Try it: find quiet spot. Sit down comfortably, and close your eyes. Notice your breath. Notice your body. Notice your thoughts and emotions. Don’t try to change a thing. Settle into the moment. Spent five minutes doing nothing. Now slowly get up, and mindfully go about your day. You may wonder, Is this really yoga? You bet it is. Lather, rinse, repeat, every day like brushing your teeth.  Go ahead. Let me know how it goes.  See if it doesn’t begin to change your life a little.

180px-leonard_cohen_2181My husband and I spent a rapturous evening last week in the company of the inimitable Leonard Cohen at the Long Center in Austin. Even though Cohen is my hometown’s hero (like him, I was born in Montreal) and I spent my sullen late teen years listening to his music, I hadn’t stored up a whole lot of excitement in anticipation of the concert, thinking of it more as my husband’s night, as he is a huge fan. I knew I was in for a wonderful time, but I wasn’t prepared for the warm wave of love and admiration that swept over me the moment he stepped onstage: I was floored.  I went in an empty vessel, and was filled to overflowing. It was the kind of concert from which one emerges changed, with perceptions broadened and deepened.

What struck me the most, more than his impossibly sexy voice, his dapper suit & hat, his generosity and flawless showmanship, was the quality of his presence. Here is a man of 74 years, and alive, awake, visibly vibrating in every cell of his body. I wondered after the show, how many times has he performed “Suzanne”? How does he manage to bring such freshness, such immediacy of emotion to material that is over 40 years old? I knew I was looking at a man with a deep, deep practice.

In the late 1990s Cohen spent 5 years at a Zen monastery in California, where he was ordained as a monk. Though not a word about Zen was uttered during last night’s concert, I couldn’t help but think about it as I beheld a man of such intense, solid, rooted presence. As a practitioner of Yoga, I thought, I want some of that. I want to be that present and alive to what I am doing, grounded in the moment and shining as he was on that stage, though what I might be doing wouldn’t be to thrill and dazzle a theater full of people. It doesn’t matter what you do; it doesn’t matter what your practice is. Cohen himself once said that it wasn’t Zen that attracted him, it was his teacher; if his teacher had been a Benedictine monk, that is what he would have become.
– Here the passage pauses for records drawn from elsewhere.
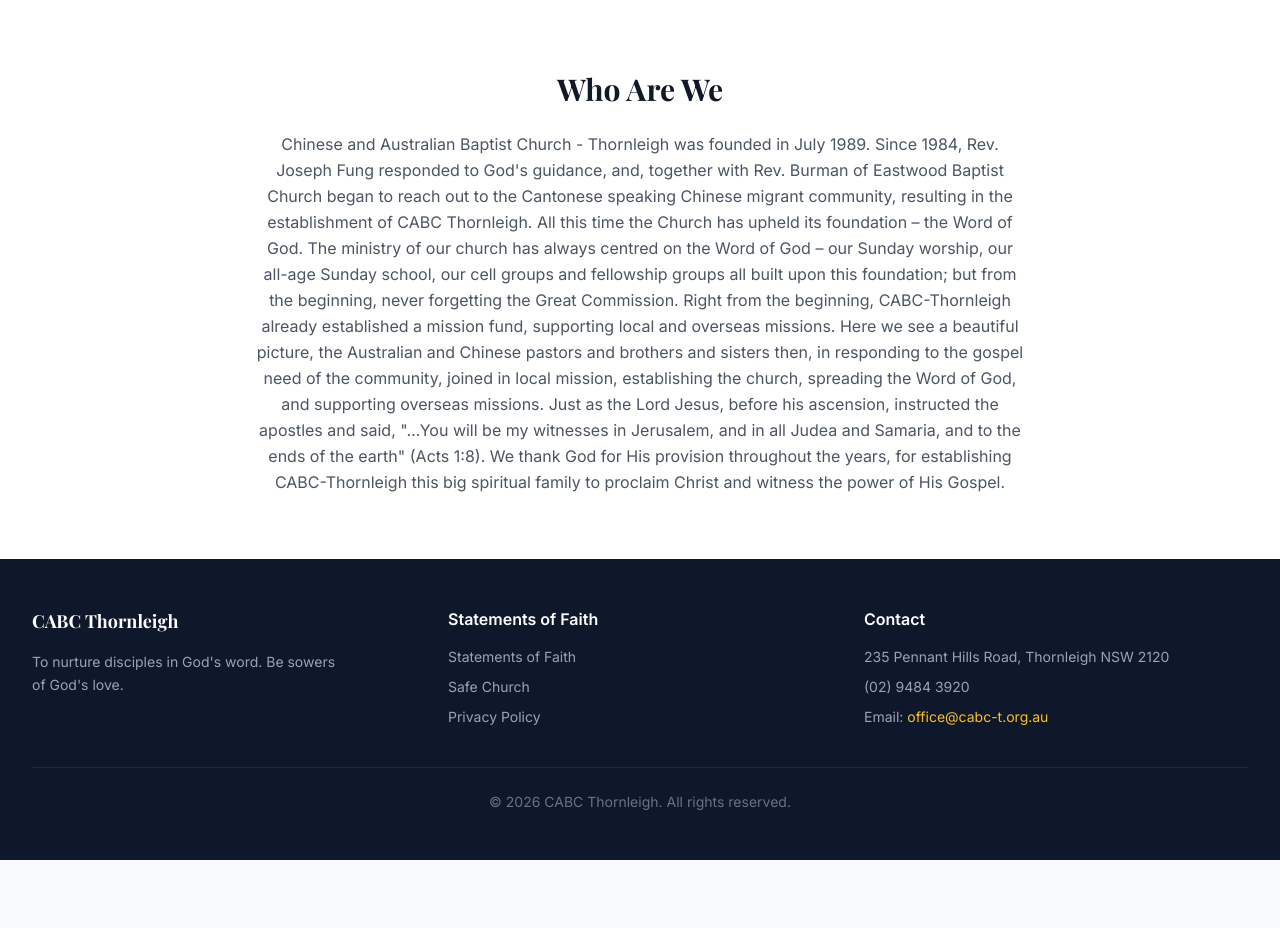
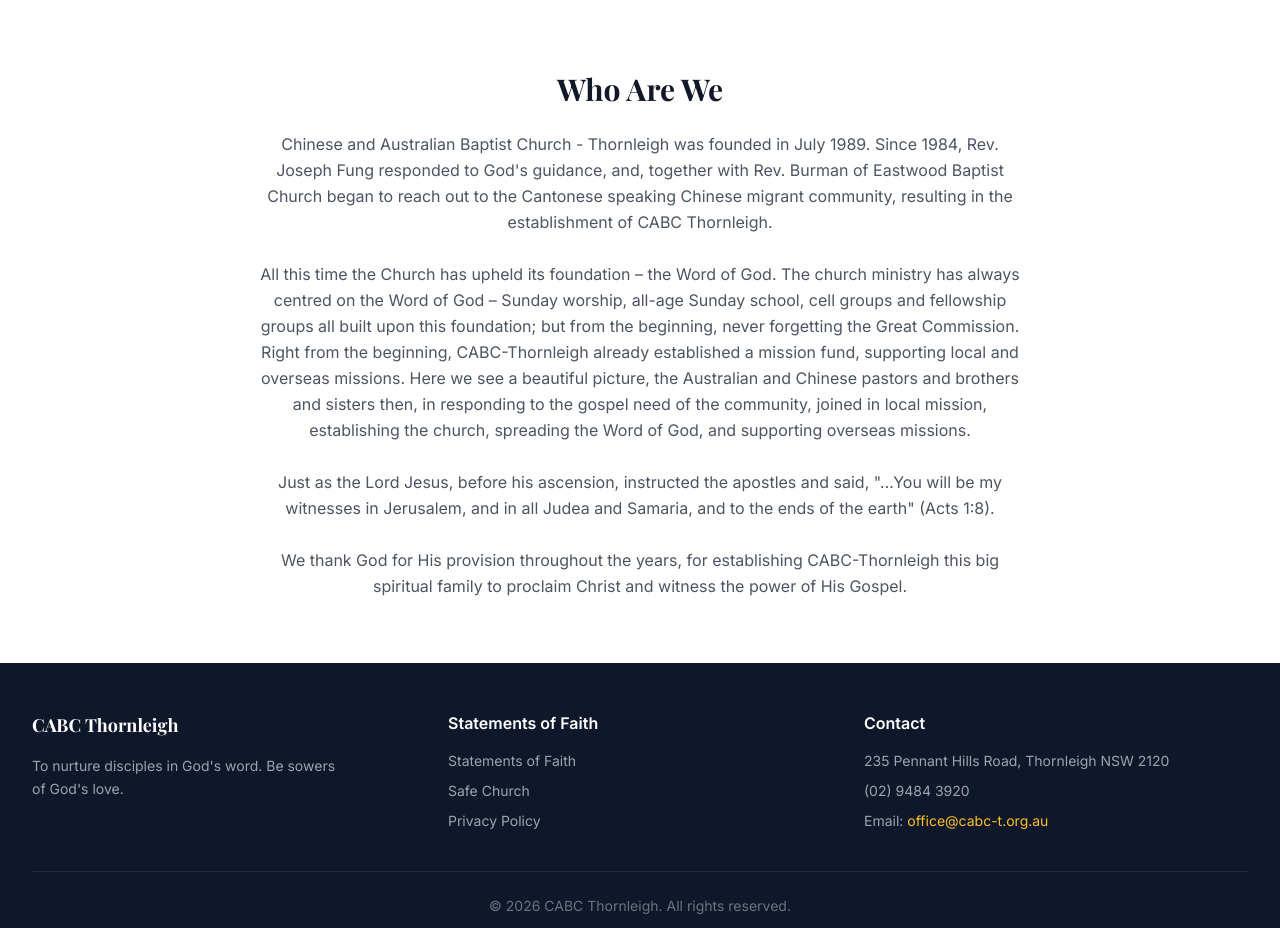
Before and after one commit to cabc-t/cabc-t.org.au, a Next.js app: page /en in a window 1280 px wide. Shown: the part 5160-6088 px from the top of the page. Before the commit the page ends 6020 px from the top, so only its background shows below. Built offline with nearby package versions, Linux system fonts and the light colour scheme; no server answers; the database is empty.

Commit message:
refactor: make the about section into multiple paragraphs

```diff
--- a/src/components/AboutSection.tsx
+++ b/src/components/AboutSection.tsx
@@ -10,7 +10,7 @@
             {t.about.title}
           </h2>
           <div className="max-w-3xl mx-auto text-center">
-            <p className="text-gray-600 leading-relaxed">
+            <p className="text-gray-600 leading-relaxed" style={{ whiteSpace: 'pre-line' }}>
               {t.about.history}
             </p>
           </div>
--- a/src/lib/translations.ts
+++ b/src/lib/translations.ts
@@ -97,7 +97,7 @@
     },
     about: {
       title: "Who Are We",
-      history: `Chinese and Australian Baptist Church - Thornleigh was founded in July 1989. Since 1984, Rev. Joseph Fung responded to God's guidance, and, together with Rev. Burman of Eastwood Baptist Church began to reach out to the Cantonese speaking Chinese migrant community, resulting in the establishment of CABC Thornleigh. All this time the Church has upheld its foundation – the Word of God. The ministry of our church has always centred on the Word of God – our Sunday worship, our all-age Sunday school, our cell groups and fellowship groups all built upon this foundation; but from the beginning, never forgetting the Great Commission. Right from the beginning, CABC-Thornleigh already established a mission fund, supporting local and overseas missions. Here we see a beautiful picture, the Australian and Chinese pastors and brothers and sisters then, in responding to the gospel need of the community, joined in local mission, establishing the church, spreading the Word of God, and supporting overseas missions. Just as the Lord Jesus, before his ascension, instructed the apostles and said, "…You will be my witnesses in Jerusalem, and in all Judea and Samaria, and to the ends of the earth" (Acts 1:8). We thank God for His provision throughout the years, for establishing CABC-Thornleigh this big spiritual family to proclaim Christ and witness the power of His Gospel.`,
+      history: "Chinese and Australian Baptist Church - Thornleigh was founded in July 1989. Since 1984, Rev. Joseph Fung responded to God's guidance, and, together with Rev. Burman of Eastwood Baptist Church began to reach out to the Cantonese speaking Chinese migrant community, resulting in the establishment of CABC Thornleigh.\n\nAll this time the Church has upheld its foundation – the Word of God. The church ministry has always centred on the Word of God – Sunday worship, all-age Sunday school, cell groups and fellowship groups all built upon this foundation; but from the beginning, never forgetting the Great Commission. Right from the beginning, CABC-Thornleigh already established a mission fund, supporting local and overseas missions. Here we see a beautiful picture, the Australian and Chinese pastors and brothers and sisters then, in responding to the gospel need of the community, joined in local mission, establishing the church, spreading the Word of God, and supporting overseas missions.\n\nJust as the Lord Jesus, before his ascension, instructed the apostles and said, \"…You will be my witnesses in Jerusalem, and in all Judea and Samaria, and to the ends of the earth\" (Acts 1:8).\n\nWe thank God for His provision throughout the years, for establishing CABC-Thornleigh this big spiritual family to proclaim Christ and witness the power of His Gospel.",
     },
     pastors: {
       title: "Meet Our Pastors",
@@ -255,7 +255,7 @@
     },
     about: {
       title: "我們是誰",
-      history: `華澳浸信會展信堂於一九八九年七月成立。自一九八四年起，馮牧師回應神的帶領，與東區浸信會的Burman牧師一同向說粵語的華人移民社群展開福音工作，促成了華澳浸信會展信堂的建立。教會一直堅守其根基——神的話語。我們的事工一直以神的話語為中心——主日崇拜、主日學、細胞小組和團契都以此為根基；同時亦不忘記大使命。自成立之初，華澳浸信會展信堂已設立宣教基金，支持本地和海外宣教工作。我們看到一幅美麗的圖畫——當時的澳洲和華人牧師及弟兄姊妹回應社區的福音需要，參與本地宣教，建立教會，傳揚神的話語，支持海外宣教。正如主耶穌升天前對使徒說：「你們將要在耶路撒冷、猶太全地和撒瑪利亞，直到地極，作我的見證」（使徒行傳1:8）。感謝神多年來的供應，建立了華澳浸信會展信堂這個屬靈大家庭來宣揚基督並見證祂福音的大能。`,
+      history: "華澳浸信會展信堂於一九八九年七月成立。自一九八四年起，馮牧師回應神的帶領，與東區浸信會的Burman牧師一同向說粵語的華人移民社群展開福音工作，促成了華澳浸信會展信堂的建立。教會一直堅守其根基——神的話語。\n\n教會事工一直以神的話語為中心——主日崇拜、主日學、細胞小組和團契都以此為根基；同時亦不忘記大使命。自成立之初，華澳浸信會展信堂已設立宣教基金，支持本地和海外宣教工作。我們看到一幅美麗的圖畫——當時的澳洲和華人牧師及弟兄姊妹回應社區的福音需要，參與本地宣教，建立教會，傳揚神的話語，支持海外宣教。\n\n正如主耶穌升天前對使徒說：「你們將要在耶路撒冷、猶太全地和撒瑪利亞，直到地極，作我的見證」（使徒行傳1:8）。\n\n感謝神多年來的供應，建立了華澳浸信會展信堂這個屬靈大家庭來宣揚基督並見證祂福音的大能。",
     },
     pastors: {
       title: "我們的牧者",
@@ -413,7 +413,7 @@
     },
     about: {
       title: "我们是谁",
-      history: `华澳浸信会展信堂于一九八九年七月成立。自一九八四年起，冯牧师回应神的带领，与东区浸信会的Burman牧师一同向说粤语的华人移民社区展开福音工作，促成了华澳浸信会展信堂的建立。教会一直坚守其根基——神的话语。我们的事工一直以神的话语为中心——主日崇拜、主日学、细胞小组和团契都以此为根基；同时亦不忘记大使命。自成立之初，华澳浸信会展信堂已设立宣教基金，支持本地和海外宣教工作。我们看到一幅美丽的图画——当时的澳洲和华人牧师及弟兄姊妹回应社区的福音需要，参与本地宣教，建立教会，传扬神的话语，支持海外宣教。正如主耶稣升天前对使徒说：「你们将在耶路撒冷、犹太全地和撒玛利亚，直到地极，作我的见证」（使徒行传1:8）。感谢神多年来的供应，建立了华澳浸信会展信堂这个属灵大家庭来宣扬基督并见证祂福音的大能。`,
+      history: "华澳浸信会展信堂于一九八九年七月成立。自一九八四年起，冯牧师回应神的带领，与东区浸信会的Burman牧师一同向说粤语的华人移民社区展开福音工作，促成了华澳浸信会展信堂的建立。教会一直坚守其根基——神的话语。\n\n教会事工一直以神的话语为中心——主日崇拜、主日学、细胞小组和团契都以此为根基；同时亦不忘记大使命。自成立之初，华澳浸信会展信堂已设立宣教基金，支持本地和海外宣教工作。我们看到一幅美丽的图画——当时的澳洲和华人牧师及弟兄姊妹回应社区的福音需要，参与本地宣教，建立教会，传扬神的话语，支持海外宣教。\n\n正如主耶稣升天前对使徒说：「你们将在耶路撒冷、犹太全地和撒玛利亚，直到地极，作我的见证」（使徒行传1:8）。\n\n感谢神多年来的供应，建立了华澳浸信会展信堂这个属灵大家庭来宣扬基督并见证祂福音的大能。",
     },
     pastors: {
       title: "我们的牧者",
```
In the end what matters is that we choose a vehicle, stick with it, and go deep.

Ring the bells that still can ring

Forget your perfect offering

There is a crack in everything

That’s how the light gets in

These words from Cohen’s song “Anthem”, which I’ve seen quoted in various spiritual writings, echo through my head today. I’ve begun a study of the Bhagavad Gita, that ancient sacred Indian text, and have been reading closely the chapter on the Yoga of Action, or Karma Yoga. In it, the lord Krishna speaks to Arjuna, a warrior conflicted about having to do his duty, which is to fight his relatives,  saying:

It is better to do your own duty

badly, than to perfectly do

another’s; you are safe from harm

when you do what you should be doing

(Stephen Mitchell transl.)

The cracked offering of Cohen’s song chimes in with Krishna’s words. The light comes in when we are fully present to what we are engaging with in each moment–no matter how flawed we might perceive ourselves to be, however short we fall of our own expectations. If we can make of ourselves an offering, if we can make an offering of our actions, not only will we shine as Cohen did onstage, but also perhaps we can be a gift to others, as Cohen was to us that night. And, judging from the way he bounced in and off the stage like a kid, fedora and all, we’ll have a grand ol’ time doing so.